(HS Insider)


Opinion: Is digital advancement an affliction or an asset?

Technology allows us to be connected but remain isolated.
<a href="" target="_self">Kanishka </a>


October 6, 2022

Look around yourself at the things you are surrounded by. You will be amazed to find out that anything or everything is technology. From the smartphone you are holding to the smartwatch you are wearing, from the LED TV to the voice-controlled LED lights in your room, the AC you are sitting in is what the digital world is.

As of late, digital innovations have changed our lives in endless ways. Living without gadgets in the 21st century feels like a day without water.

Back in the day, having a TV was a luxury, and it has changed into a necessity within no time.
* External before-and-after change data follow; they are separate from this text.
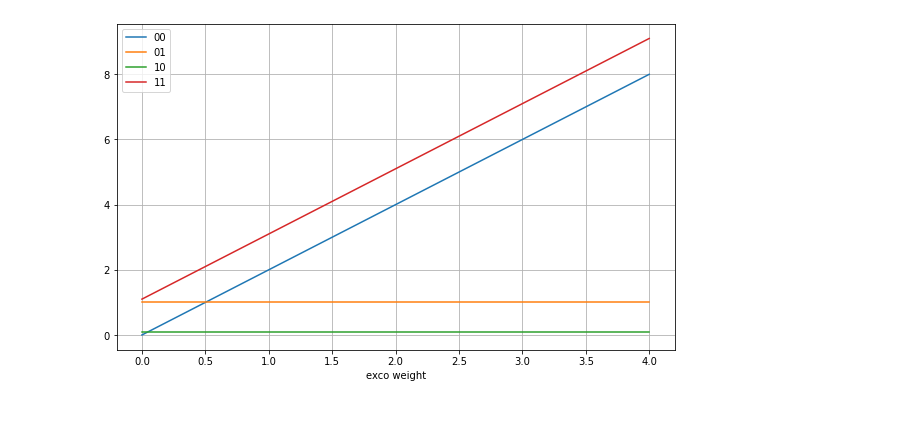
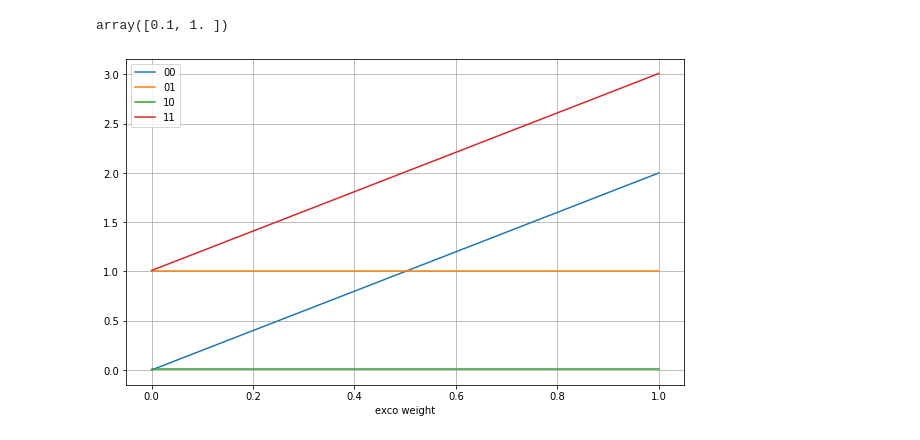
Before and after one commit to OpenQuantumComputing/optimization, a Jupyter notebook: newbeginning.ipynb, the cells around one changed output. Saved outputs shown, nothing was run; the diff lists cells and outputs as text; code cells hidden in the pictures.

```diff
--- a/newbeginning.ipynb
+++ b/newbeginning.ipynb
@@ -53,25 +52,29 @@ CR = CR/np.max(CR)
 # CR = CR/np.max(CR)
 # %%
 # F, R  = np.shape(FR)
+# %%
+CR
+# %% [output]
+array([0.1, 1. ])
 # %%
 # c=cost_vector(CR,FR,1,plotsolutions=True)
 # %%
-x, e, es, ue, lab = getSpectrum(CR, FR)
+x, e, es, ue, lab = getSpectrum(CR, FR,mumax=1)
 
 pl.figure(figsize=(10,6))
 for key in ue:
     pl.plot(x,ue[key],label=lab[key])
 pl.xlabel("exco weight")
 pl.legend()
 pl.grid()
 
 # pl.figure(figsize=(10,6))
 # for i in range(e.shape[0]):
 #     pl.plot(x,es[i,:])
 # pl.xlabel("exco weight")
 # pl.grid()
 # %% [output]
-[figure, old version]
+[figure, new version]
 # %%
 qaoa=QAOASwe(CR, FR)
 
```
Also changed, not shown: parts of 17 cells of this notebook, 4 other files.
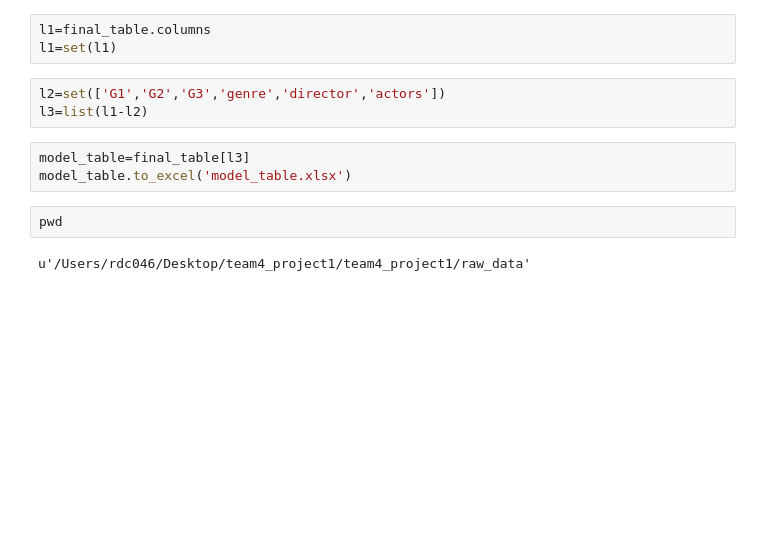
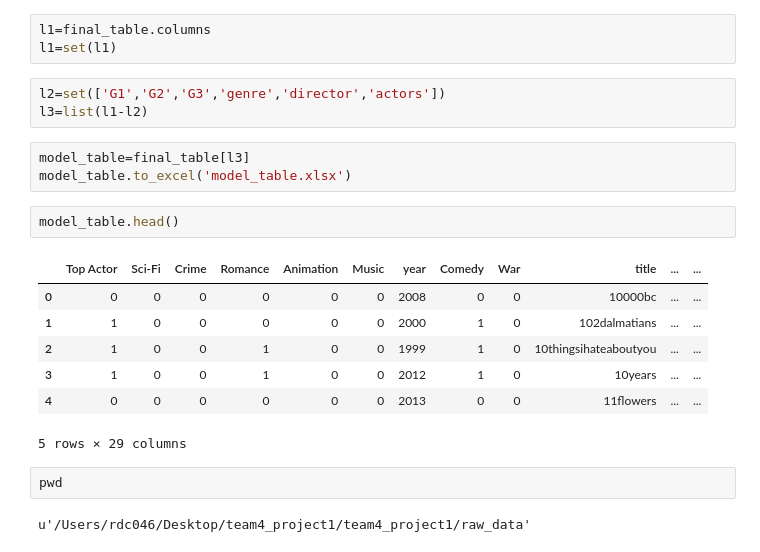
Before and after one commit to gzchen90/team4_project1, a Jupyter notebook: raw_data/Model Merging.ipynb, the cells around one changed output. Cells and saved outputs as stored; diff of their text form; blank space fills up the shorter version.

```diff
--- a/raw_data/Model Merging.ipynb
+++ b/raw_data/Model Merging.ipynb
@@ -224,6 +224,16 @@ l3=list(l1-l2)
 # %%
 model_table=final_table[l3]
 model_table.to_excel('model_table.xlsx')
+# %%
+model_table.head()
+# %% [output]
+|  | Top Actor | Sci-Fi | Crime | Romance | Animation | Music | year | Comedy | War | title | ... | ... |
+| 0 | 0 | 0 | 0 | 0 | 0 | 0 | 2008 | 0 | 0 | 10000bc | ... | ... |
+| 1 | 1 | 0 | 0 | 0 | 0 | 0 | 2000 | 1 | 0 | 102dalmatians | ... | ... |
+| 2 | 1 | 0 | 0 | 1 | 0 | 0 | 1999 | 1 | 0 | 10thingsihateaboutyou | ... | ... |
+| 3 | 1 | 0 | 0 | 1 | 0 | 0 | 2012 | 1 | 0 | 10years | ... | ... |
+| 4 | 0 | 0 | 0 | 0 | 0 | 0 | 2013 | 0 | 0 | 11flowers | ... | ... |
+5 rows × 29 columns
 # %%
 pwd
 # %% [output]
```
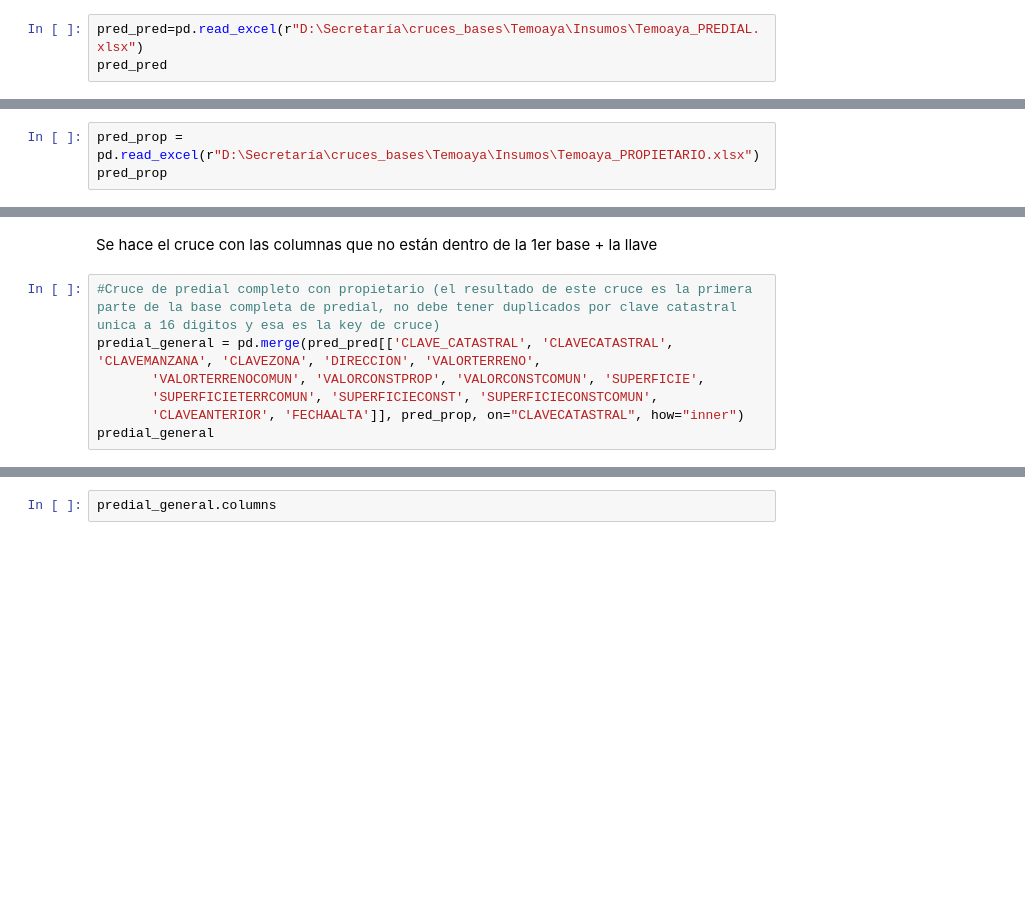
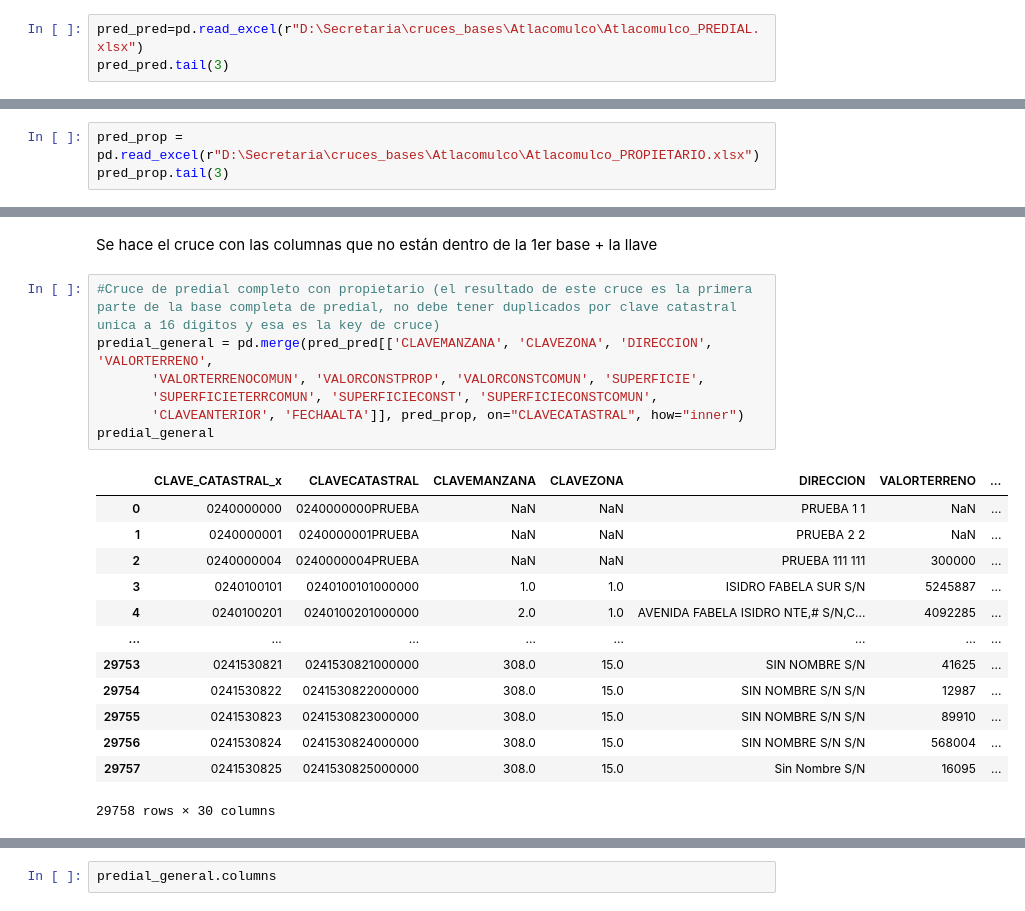
Before and after one commit to DiosLara/Newst_codes, a Jupyter notebook: preparacion_datos/copia_crucesxpredial.ipynb, the cells around one changed output, grey strips where cells are left out. Saved outputs shown, nothing was run; the diff lists cells and outputs as text; blank space fills up the shorter version.

```diff
--- a/preparacion_datos/copia_crucesxpredial.ipynb
+++ b/preparacion_datos/copia_crucesxpredial.ipynb
@@ -219,5 +519,5 @@ cruce_predial_manz.to_csv(r"D:\Secretaría\cruces_bases\Temoaya/cruce_predial_cu
 # %% [markdown]
 Lectura de las 3 bases de predial (Predial, propietario y deudores)
 # %%
-pred_pred=pd.read_excel(r"D:\Secretaría\cruces_bases\Temoaya\Insumos\Temoaya_PREDIAL.xlsx")
-pred_pred
+pred_pred=pd.read_excel(r"D:\Secretaria\cruces_bases\Atlacomulco\Atlacomulco_PREDIAL.xlsx")
+pred_pred.tail(3)
@@ -224,3 +530,3 @@ pred_pred
 # %%
-pred_prop = pd.read_excel(r"D:\Secretaría\cruces_bases\Temoaya\Insumos\Temoaya_PROPIETARIO.xlsx")
-pred_prop
+pred_prop = pd.read_excel(r"D:\Secretaria\cruces_bases\Atlacomulco\Atlacomulco_PROPIETARIO.xlsx")
+pred_prop.tail(3)
@@ -270,11 +643,25 @@ pred_pred.dtypes
 Se hace el cruce con las columnas que no están dentro de la 1er base + la llave
 # %%
 #Cruce de predial completo con propietario (el resultado de este cruce es la primera parte de la base completa de predial, no debe tener duplicados por clave catastral unica a 16 digitos y esa es la key de cruce)
-predial_general = pd.merge(pred_pred[['CLAVE_CATASTRAL', 'CLAVECATASTRAL', 'CLAVEMANZANA', 'CLAVEZONA', 'DIRECCION', 'VALORTERRENO',
+predial_general = pd.merge(pred_pred[['CLAVEMANZANA', 'CLAVEZONA', 'DIRECCION', 'VALORTERRENO',
        'VALORTERRENOCOMUN', 'VALORCONSTPROP', 'VALORCONSTCOMUN', 'SUPERFICIE',
        'SUPERFICIETERRCOMUN', 'SUPERFICIECONST', 'SUPERFICIECONSTCOMUN',
        'CLAVEANTERIOR', 'FECHAALTA']], pred_prop, on="CLAVECATASTRAL", how="inner")
 predial_general
+# %% [output]
+|  | CLAVE_CATASTRAL_x | CLAVECATASTRAL | CLAVEMANZANA | CLAVEZONA | DIRECCION | VALORTERRENO | ... |
+| 0 | 0240000000 | 0240000000PRUEBA | NaN | NaN | PRUEBA 1 1 | NaN | ... |
+| 1 | 0240000001 | 0240000001PRUEBA | NaN | NaN | PRUEBA 2 2 | NaN | ... |
+| 2 | 0240000004 | 0240000004PRUEBA | NaN | NaN | PRUEBA 111 111 | 300000 | ... |
+| 3 | 0240100101 | 0240100101000000 | 1.0 | 1.0 | ISIDRO FABELA SUR S/N | 5245887 | ... |
+| 4 | 0240100201 | 0240100201000000 | 2.0 | 1.0 | AVENIDA FABELA ISIDRO NTE,# S/N,C... | 4092285 | ... |
+| ... | ... | ... | ... | ... | ... | ... | ... |
+| 29753 | 0241530821 | 0241530821000000 | 308.0 | 15.0 | SIN NOMBRE S/N | 41625 | ... |
+| 29754 | 0241530822 | 0241530822000000 | 308.0 | 15.0 | SIN NOMBRE S/N S/N | 12987 | ... |
+| 29755 | 0241530823 | 0241530823000000 | 308.0 | 15.0 | SIN NOMBRE S/N S/N | 89910 | ... |
+| 29756 | 0241530824 | 0241530824000000 | 308.0 | 15.0 | SIN NOMBRE S/N S/N | 568004 | ... |
+| 29757 | 0241530825 | 0241530825000000 | 308.0 | 15.0 | Sin Nombre S/N | 16095 | ... |
+29758 rows × 30 columns
 # %%
 #Al cruzar se generara x y y al existir la columna simultaneamente en las bases, se dejará la que tenga mayor peso
 predial_general['CLAVE_CATASTRAL']=predial_general.CLAVE_CATASTRAL_x.combine_first(predial_general.CLAVE_CATASTRAL_y)
```
Also changed, not shown: parts of 72 cells of this notebook.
From the golden age to a toddler, there is nobody who isn’t dependent on their cell phones. Like every coin has two sides, this digitalization, too, has its bane and boons.

Beginning with childhood, young ones are so accustomed to automated devices that they have no desire to go out, play and make new friends. With COVID-19, they even attend their school, birthday parties, hobby classes virtually.

Even if we look at the brighter side, it has helped children stay connected in these challenging times, but it does not account for their healthy growth as required.

Following this is teenagers, who probably are the most significantly impacted bunch. They are so consumed by online games, social media, and the web world that they lose sight of the actual connections and the real world. The gadgets provided to them for their academic and related works are used for everything other than what they should be utilized for.

This has hampered mental and actual turn of events, which is certainly not a great sign and results in uneasiness, sorrow, and numerous other medical problems.

The adults, too, are hooked to their phones and laptop screens regardless of if it is related to work matters or personal use, diminishing the narrow line between a personal and professional life.

Examples include digital transactions, e-books, virtual shopping, food ordering, real-time location sharing, online ticket bookings, video conferencing, etc. Our lives have become easy and trouble-free. One can extract any information they need with a solitary snap.

By digitizing operations, governments can more efficiently process claims, applications resulting in transparency and improving citizens’ experience. People with disabilities and the elderly in nursing homes also benefit to a large extent from this digital advancement.

Science has given us one of the most unimaginable things, making our lives a bed of roses. At the end of the day, tools don’t control us, we control them, and it’s up to each of us to decide what we value and then use the tools we have been given to advance those values and not let them go futile.